[Records from a data collection]

- Opening Delimiter -

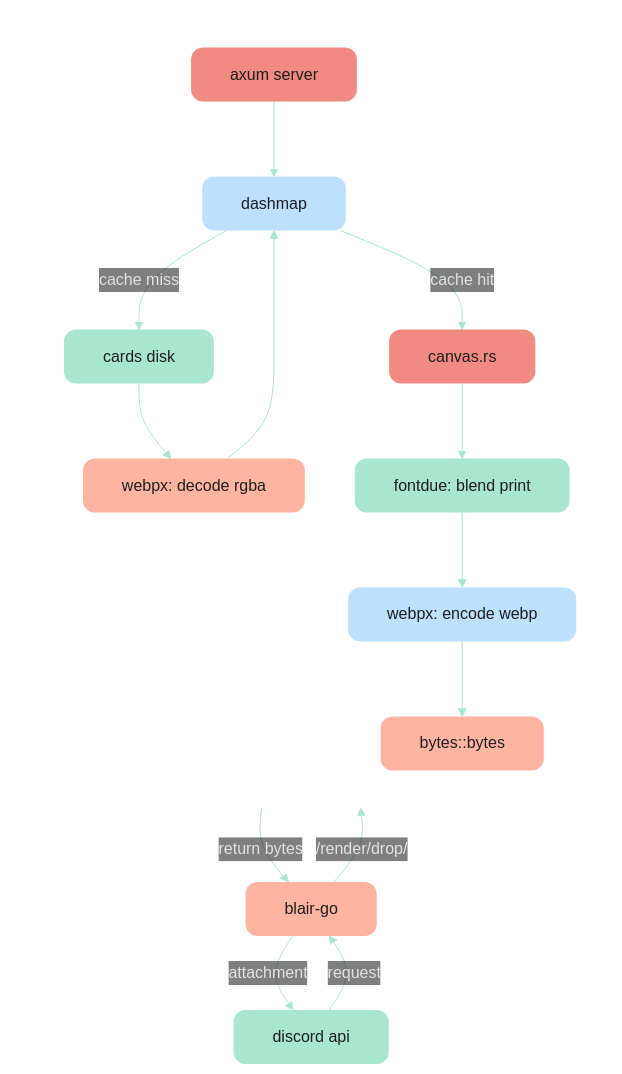
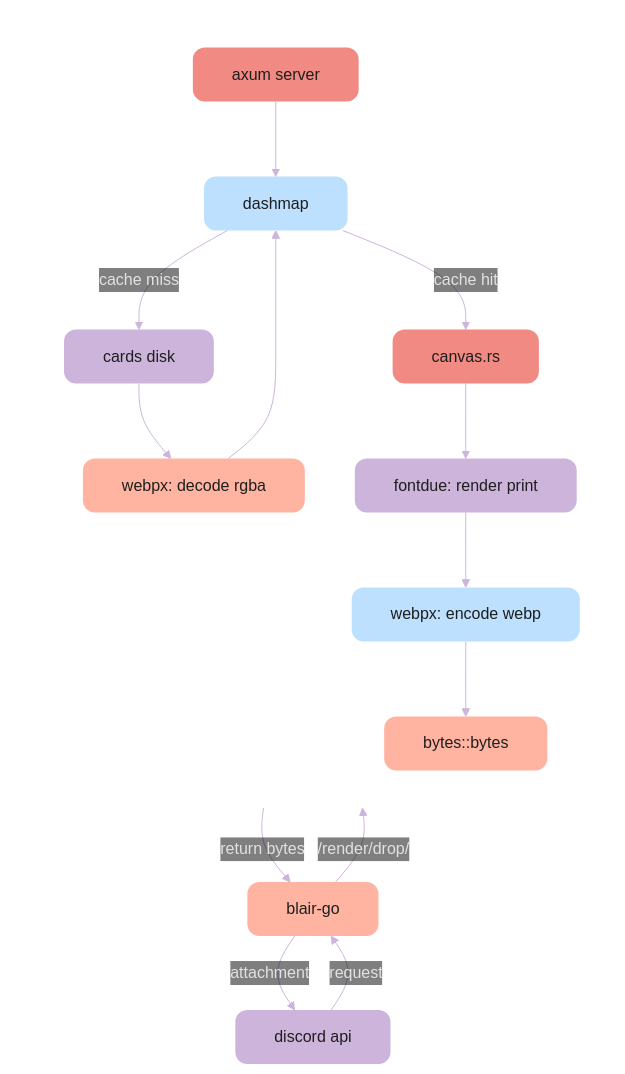
One commit to clarinep/sumi changed the diagram in README.md. Above: the diagram before and after it, drawn with Mermaid.

````diff
--- a/README.md
+++ b/README.md
@@ -51,57 +51,57 @@
 ```mermaid
 ---
 config:
   theme: base
   themeVariables:
     background: "transparent"
     clusterBkg: "transparent"
     clusterBorder: "transparent"
-    lineColor: "#a8e6cf"
+    lineColor: "#cdb4db"
     primaryTextColor: "#e2e2e2"
     edgeLabelBackground: "transparent"
     fontFamily: "ui-sans-serif, system-ui, sans-serif"
   padding: 30
   flowchart:
     curve: basis
 ---
 flowchart TD
     discord["&nbsp;&nbsp;discord api&nbsp;&nbsp;"]
     blair["&nbsp;&nbsp;blair-go&nbsp;&nbsp;"]
 
     subgraph sumi[" "]
         direction TB
         server["&nbsp;&nbsp;axum server&nbsp;&nbsp;"]
         cache["&nbsp;&nbsp;dashmap&nbsp;&nbsp;"]
         disk["&nbsp;&nbsp;cards disk&nbsp;&nbsp;"]
         decode["&nbsp;&nbsp;webpx: decode rgba&nbsp;&nbsp;"]
         canvas["&nbsp;&nbsp;canvas.rs&nbsp;&nbsp;"]
-        fontdue["&nbsp;&nbsp;fontdue: blend print&nbsp;&nbsp;"]
+        fontdue["&nbsp;&nbsp;fontdue: render print&nbsp;&nbsp;"]
         encode["&nbsp;&nbsp;webpx: encode webp&nbsp;&nbsp;"]
         output["&nbsp;&nbsp;bytes::bytes&nbsp;&nbsp;"]
     end
 
     discord -- request --> blair
     blair -- /render/drop/ --> server
 
     server --> cache
     cache -- cache miss --> disk
     disk --> decode
     decode --> cache
     cache -- cache hit --> canvas
     canvas --> fontdue
     fontdue --> encode
     encode --> output
 
     output -- return bytes --> blair
     blair -- attachment --> discord
 
-    classDef base fill:#a8e6cf,stroke:none,color:#1e1e1e,rx:12,ry:12
+    classDef base fill:#cdb4db,stroke:none,color:#1e1e1e,rx:12,ry:12
     classDef peach fill:#ffb4a2,stroke:none,color:#1e1e1e,rx:12,ry:12
     classDef coral fill:#f18a83,stroke:none,color:#1e1e1e,rx:12,ry:12
     classDef blue fill:#bde0fe,stroke:none,color:#1e1e1e,rx:12,ry:12
 
     class discord,disk,fontdue base
     class blair,decode,output peach
     class server,canvas coral
     class cache,encode blue
 ```
````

- Closing Delimiter -

### The problem
Please print each entry exactly as given and keep pictures out of it.

### Output for this task
One commit to clarinep/sumi changed the diagram in README.md. Above: the diagram before and after it, drawn with Mermaid.

````diff
--- a/README.md
+++ b/README.md
@@ -51,57 +51,57 @@
 ```mermaid
 ---
 config:
   theme: base
   themeVariables:
     background: "transparent"
     clusterBkg: "transparent"
     clusterBorder: "transparent"
-    lineColor: "#a8e6cf"
+    lineColor: "#cdb4db"
     primaryTextColor: "#e2e2e2"
     edgeLabelBackground: "transparent"
     fontFamily: "ui-sans-serif, system-ui, sans-serif"
   padding: 30
   flowchart:
     curve: basis
 ---
 flowchart TD
     discord["&nbsp;&nbsp;discord api&nbsp;&nbsp;"]
     blair["&nbsp;&nbsp;blair-go&nbsp;&nbsp;"]
 
     subgraph sumi[" "]
         direction TB
         server["&nbsp;&nbsp;axum server&nbsp;&nbsp;"]
         cache["&nbsp;&nbsp;dashmap&nbsp;&nbsp;"]
         disk["&nbsp;&nbsp;cards disk&nbsp;&nbsp;"]
         decode["&nbsp;&nbsp;webpx: decode rgba&nbsp;&nbsp;"]
         canvas["&nbsp;&nbsp;canvas.rs&nbsp;&nbsp;"]
-        fontdue["&nbsp;&nbsp;fontdue: blend print&nbsp;&nbsp;"]
+        fontdue["&nbsp;&nbsp;fontdue: render print&nbsp;&nbsp;"]
         encode["&nbsp;&nbsp;webpx: encode webp&nbsp;&nbsp;"]
         output["&nbsp;&nbsp;bytes::bytes&nbsp;&nbsp;"]
     end
 
     discord -- request --> blair
     blair -- /render/drop/ --> server
 
     server --> cache
     cache -- cache miss --> disk
     disk --> decode
     decode --> cache
     cache -- cache hit --> canvas
     canvas --> fontdue
     fontdue --> encode
     encode --> output
 
     output -- return bytes --> blair
     blair -- attachment --> discord
 
-    classDef base fill:#a8e6cf,stroke:none,color:#1e1e1e,rx:12,ry:12
+    classDef base fill:#cdb4db,stroke:none,color:#1e1e1e,rx:12,ry:12
     classDef peach fill:#ffb4a2,stroke:none,color:#1e1e1e,rx:12,ry:12
     classDef coral fill:#f18a83,stroke:none,color:#1e1e1e,rx:12,ry:12
     classDef blue fill:#bde0fe,stroke:none,color:#1e1e1e,rx:12,ry:12
 
     class discord,disk,fontdue base
     class blair,decode,output peach
     class server,canvas coral
     class cache,encode blue
 ```
````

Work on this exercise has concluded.